[TASK GOAL] Work out how many lines of the listing below contain the word "완료하면". Respond with that number only.

[RECORDS FOR PROCESSING]
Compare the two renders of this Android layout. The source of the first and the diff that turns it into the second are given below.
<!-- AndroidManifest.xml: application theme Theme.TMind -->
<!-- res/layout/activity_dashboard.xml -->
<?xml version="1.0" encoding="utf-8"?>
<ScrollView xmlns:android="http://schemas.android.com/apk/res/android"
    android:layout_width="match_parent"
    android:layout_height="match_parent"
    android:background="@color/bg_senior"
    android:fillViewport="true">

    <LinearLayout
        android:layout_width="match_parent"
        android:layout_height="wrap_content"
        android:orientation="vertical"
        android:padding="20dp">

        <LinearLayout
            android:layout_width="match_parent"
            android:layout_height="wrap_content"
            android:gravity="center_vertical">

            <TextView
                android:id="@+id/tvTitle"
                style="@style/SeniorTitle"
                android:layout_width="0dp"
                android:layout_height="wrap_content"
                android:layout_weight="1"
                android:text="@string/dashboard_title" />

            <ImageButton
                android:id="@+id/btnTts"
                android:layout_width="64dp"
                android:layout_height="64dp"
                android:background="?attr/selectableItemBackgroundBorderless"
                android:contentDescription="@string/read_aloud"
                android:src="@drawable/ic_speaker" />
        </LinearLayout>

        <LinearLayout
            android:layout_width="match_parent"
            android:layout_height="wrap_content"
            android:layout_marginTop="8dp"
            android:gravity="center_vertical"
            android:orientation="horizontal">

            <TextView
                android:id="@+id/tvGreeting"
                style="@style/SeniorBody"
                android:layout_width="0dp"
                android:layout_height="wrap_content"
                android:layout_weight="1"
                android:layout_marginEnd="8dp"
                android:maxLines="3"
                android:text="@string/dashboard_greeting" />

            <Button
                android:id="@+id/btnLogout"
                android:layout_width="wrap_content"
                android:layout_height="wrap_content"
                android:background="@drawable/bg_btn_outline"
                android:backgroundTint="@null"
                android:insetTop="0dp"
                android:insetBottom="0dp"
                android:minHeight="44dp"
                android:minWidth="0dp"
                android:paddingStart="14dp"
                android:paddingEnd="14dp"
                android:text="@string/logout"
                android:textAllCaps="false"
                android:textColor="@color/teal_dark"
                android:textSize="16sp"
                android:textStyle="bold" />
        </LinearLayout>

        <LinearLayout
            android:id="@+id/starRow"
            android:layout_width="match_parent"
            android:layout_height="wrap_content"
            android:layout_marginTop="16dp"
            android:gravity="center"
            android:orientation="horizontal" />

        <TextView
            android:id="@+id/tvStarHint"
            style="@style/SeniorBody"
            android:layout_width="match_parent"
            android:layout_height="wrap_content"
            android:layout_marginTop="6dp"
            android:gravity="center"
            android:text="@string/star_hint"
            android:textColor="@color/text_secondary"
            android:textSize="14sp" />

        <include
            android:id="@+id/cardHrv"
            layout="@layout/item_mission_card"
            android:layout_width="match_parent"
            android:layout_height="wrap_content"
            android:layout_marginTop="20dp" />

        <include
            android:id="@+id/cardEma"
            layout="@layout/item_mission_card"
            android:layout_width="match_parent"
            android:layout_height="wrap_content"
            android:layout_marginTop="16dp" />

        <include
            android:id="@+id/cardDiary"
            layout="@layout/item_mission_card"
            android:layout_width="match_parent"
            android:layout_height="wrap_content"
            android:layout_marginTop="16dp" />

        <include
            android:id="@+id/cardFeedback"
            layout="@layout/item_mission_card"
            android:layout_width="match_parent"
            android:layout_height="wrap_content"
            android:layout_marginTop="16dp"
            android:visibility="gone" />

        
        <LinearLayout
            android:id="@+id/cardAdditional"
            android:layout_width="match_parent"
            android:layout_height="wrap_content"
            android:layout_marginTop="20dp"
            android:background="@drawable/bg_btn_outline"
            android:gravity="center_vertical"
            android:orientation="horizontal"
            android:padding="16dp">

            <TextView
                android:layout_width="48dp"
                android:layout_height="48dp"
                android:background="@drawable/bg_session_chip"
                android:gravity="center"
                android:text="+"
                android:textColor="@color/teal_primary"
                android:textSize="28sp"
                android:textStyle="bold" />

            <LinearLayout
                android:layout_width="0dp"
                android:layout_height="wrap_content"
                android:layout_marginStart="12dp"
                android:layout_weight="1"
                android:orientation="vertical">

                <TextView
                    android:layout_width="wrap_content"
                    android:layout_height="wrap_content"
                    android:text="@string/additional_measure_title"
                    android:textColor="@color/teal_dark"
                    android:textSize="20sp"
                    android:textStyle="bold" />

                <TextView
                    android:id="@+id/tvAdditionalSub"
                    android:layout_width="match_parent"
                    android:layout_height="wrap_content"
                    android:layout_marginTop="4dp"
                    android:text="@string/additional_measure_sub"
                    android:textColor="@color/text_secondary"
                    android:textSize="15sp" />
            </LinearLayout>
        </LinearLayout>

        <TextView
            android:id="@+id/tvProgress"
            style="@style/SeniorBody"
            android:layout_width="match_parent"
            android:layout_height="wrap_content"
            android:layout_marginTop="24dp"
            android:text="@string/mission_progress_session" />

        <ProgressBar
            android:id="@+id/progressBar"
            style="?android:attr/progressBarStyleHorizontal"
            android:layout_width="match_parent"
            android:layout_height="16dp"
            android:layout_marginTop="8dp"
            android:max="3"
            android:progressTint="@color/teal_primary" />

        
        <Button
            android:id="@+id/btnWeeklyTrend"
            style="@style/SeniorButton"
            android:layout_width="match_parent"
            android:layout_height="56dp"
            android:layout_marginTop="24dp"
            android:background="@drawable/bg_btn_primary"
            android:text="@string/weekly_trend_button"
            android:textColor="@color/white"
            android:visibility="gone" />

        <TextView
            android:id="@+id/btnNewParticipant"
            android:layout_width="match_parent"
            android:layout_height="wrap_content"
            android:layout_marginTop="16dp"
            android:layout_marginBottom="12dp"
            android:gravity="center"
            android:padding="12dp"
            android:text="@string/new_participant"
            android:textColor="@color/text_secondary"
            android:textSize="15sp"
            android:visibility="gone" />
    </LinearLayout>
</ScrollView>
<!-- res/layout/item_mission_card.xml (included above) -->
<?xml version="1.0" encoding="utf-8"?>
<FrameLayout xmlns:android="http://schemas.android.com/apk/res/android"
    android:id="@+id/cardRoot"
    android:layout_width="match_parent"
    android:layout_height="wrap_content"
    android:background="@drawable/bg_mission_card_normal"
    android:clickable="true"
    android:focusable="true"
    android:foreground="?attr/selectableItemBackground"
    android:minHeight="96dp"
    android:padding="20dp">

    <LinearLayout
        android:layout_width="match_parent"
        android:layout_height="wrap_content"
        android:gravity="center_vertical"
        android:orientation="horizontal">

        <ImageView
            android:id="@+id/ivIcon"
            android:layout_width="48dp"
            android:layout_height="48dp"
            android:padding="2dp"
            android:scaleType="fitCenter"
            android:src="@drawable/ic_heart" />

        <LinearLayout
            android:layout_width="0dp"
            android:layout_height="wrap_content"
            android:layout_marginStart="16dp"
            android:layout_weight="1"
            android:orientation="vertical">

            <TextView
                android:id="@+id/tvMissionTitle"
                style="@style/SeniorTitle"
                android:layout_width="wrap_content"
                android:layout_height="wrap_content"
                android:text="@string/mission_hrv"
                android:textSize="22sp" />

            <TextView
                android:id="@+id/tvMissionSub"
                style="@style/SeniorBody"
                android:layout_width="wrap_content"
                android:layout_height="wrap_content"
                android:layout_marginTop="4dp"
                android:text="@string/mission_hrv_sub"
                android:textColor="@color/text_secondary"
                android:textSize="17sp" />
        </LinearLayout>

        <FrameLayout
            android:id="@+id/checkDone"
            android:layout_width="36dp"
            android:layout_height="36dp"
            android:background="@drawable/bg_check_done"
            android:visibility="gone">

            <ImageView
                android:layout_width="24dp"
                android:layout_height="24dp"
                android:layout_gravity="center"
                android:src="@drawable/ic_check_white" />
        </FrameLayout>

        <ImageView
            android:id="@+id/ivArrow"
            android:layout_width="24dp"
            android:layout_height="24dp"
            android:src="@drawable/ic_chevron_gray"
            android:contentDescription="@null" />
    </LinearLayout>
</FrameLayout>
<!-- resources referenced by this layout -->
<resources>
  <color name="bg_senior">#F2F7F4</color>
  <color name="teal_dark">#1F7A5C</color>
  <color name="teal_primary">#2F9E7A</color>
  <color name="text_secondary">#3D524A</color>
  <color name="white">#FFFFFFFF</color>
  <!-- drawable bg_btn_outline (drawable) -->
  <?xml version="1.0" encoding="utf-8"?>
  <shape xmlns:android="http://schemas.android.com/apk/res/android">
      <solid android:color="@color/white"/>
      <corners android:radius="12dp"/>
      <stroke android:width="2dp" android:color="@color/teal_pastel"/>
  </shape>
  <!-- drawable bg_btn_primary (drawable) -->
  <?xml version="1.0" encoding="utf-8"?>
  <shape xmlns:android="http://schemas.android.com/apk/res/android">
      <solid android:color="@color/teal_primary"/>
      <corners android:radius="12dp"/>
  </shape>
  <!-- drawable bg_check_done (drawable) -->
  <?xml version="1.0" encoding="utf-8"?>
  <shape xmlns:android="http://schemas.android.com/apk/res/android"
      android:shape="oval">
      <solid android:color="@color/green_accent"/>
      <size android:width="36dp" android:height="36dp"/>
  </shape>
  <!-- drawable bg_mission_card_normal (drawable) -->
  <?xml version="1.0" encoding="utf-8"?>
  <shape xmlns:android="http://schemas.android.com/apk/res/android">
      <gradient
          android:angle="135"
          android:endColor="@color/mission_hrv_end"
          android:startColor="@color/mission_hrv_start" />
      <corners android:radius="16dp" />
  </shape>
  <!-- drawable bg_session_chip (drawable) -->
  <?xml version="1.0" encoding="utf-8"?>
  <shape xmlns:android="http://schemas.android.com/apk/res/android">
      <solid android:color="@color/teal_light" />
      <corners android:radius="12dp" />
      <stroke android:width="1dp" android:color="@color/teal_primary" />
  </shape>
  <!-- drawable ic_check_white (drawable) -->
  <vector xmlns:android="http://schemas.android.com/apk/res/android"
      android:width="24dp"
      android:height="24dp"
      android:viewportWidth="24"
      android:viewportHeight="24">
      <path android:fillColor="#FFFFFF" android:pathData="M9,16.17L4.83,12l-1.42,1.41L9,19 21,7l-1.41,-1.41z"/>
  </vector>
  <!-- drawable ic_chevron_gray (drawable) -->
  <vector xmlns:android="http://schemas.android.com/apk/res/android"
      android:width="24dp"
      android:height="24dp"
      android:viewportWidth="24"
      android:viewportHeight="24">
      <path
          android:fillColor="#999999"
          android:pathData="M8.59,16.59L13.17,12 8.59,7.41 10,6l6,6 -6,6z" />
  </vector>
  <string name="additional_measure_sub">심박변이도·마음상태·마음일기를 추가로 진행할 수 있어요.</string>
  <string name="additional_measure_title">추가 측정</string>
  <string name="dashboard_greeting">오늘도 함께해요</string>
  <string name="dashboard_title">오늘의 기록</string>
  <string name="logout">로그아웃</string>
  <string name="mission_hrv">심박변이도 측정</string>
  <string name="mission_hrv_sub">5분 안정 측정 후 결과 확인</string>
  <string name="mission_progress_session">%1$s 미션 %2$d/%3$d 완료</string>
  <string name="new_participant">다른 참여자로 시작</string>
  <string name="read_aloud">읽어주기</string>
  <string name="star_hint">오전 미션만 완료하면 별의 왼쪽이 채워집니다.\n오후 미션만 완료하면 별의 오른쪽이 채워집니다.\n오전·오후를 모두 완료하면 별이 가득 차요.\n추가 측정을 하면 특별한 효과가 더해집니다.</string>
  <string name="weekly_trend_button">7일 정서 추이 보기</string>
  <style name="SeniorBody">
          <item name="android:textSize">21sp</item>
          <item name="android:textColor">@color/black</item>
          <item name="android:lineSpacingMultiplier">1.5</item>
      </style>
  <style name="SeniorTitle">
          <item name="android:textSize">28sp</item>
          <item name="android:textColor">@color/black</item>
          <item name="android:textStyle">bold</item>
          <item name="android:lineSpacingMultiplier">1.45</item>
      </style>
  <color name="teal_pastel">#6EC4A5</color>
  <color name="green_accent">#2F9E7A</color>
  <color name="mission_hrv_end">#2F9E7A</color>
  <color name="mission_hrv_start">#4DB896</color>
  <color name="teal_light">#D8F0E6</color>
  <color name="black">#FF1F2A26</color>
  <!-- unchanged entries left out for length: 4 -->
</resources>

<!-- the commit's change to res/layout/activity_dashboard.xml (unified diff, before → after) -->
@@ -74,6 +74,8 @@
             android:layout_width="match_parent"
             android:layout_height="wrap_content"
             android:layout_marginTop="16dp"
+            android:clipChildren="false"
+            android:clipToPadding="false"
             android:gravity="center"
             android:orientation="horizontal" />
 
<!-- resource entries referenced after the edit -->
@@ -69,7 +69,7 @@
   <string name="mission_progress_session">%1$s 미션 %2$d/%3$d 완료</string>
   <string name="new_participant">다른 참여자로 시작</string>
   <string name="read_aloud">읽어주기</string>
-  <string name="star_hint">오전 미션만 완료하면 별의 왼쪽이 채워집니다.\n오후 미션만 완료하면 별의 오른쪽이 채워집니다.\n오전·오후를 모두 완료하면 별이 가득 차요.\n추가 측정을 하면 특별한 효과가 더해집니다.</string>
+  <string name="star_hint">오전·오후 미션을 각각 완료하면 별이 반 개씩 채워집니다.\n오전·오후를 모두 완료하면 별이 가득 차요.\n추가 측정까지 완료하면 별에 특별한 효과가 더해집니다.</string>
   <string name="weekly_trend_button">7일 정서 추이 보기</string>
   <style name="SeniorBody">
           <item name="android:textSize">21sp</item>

[REPLY TO THE TASK] 3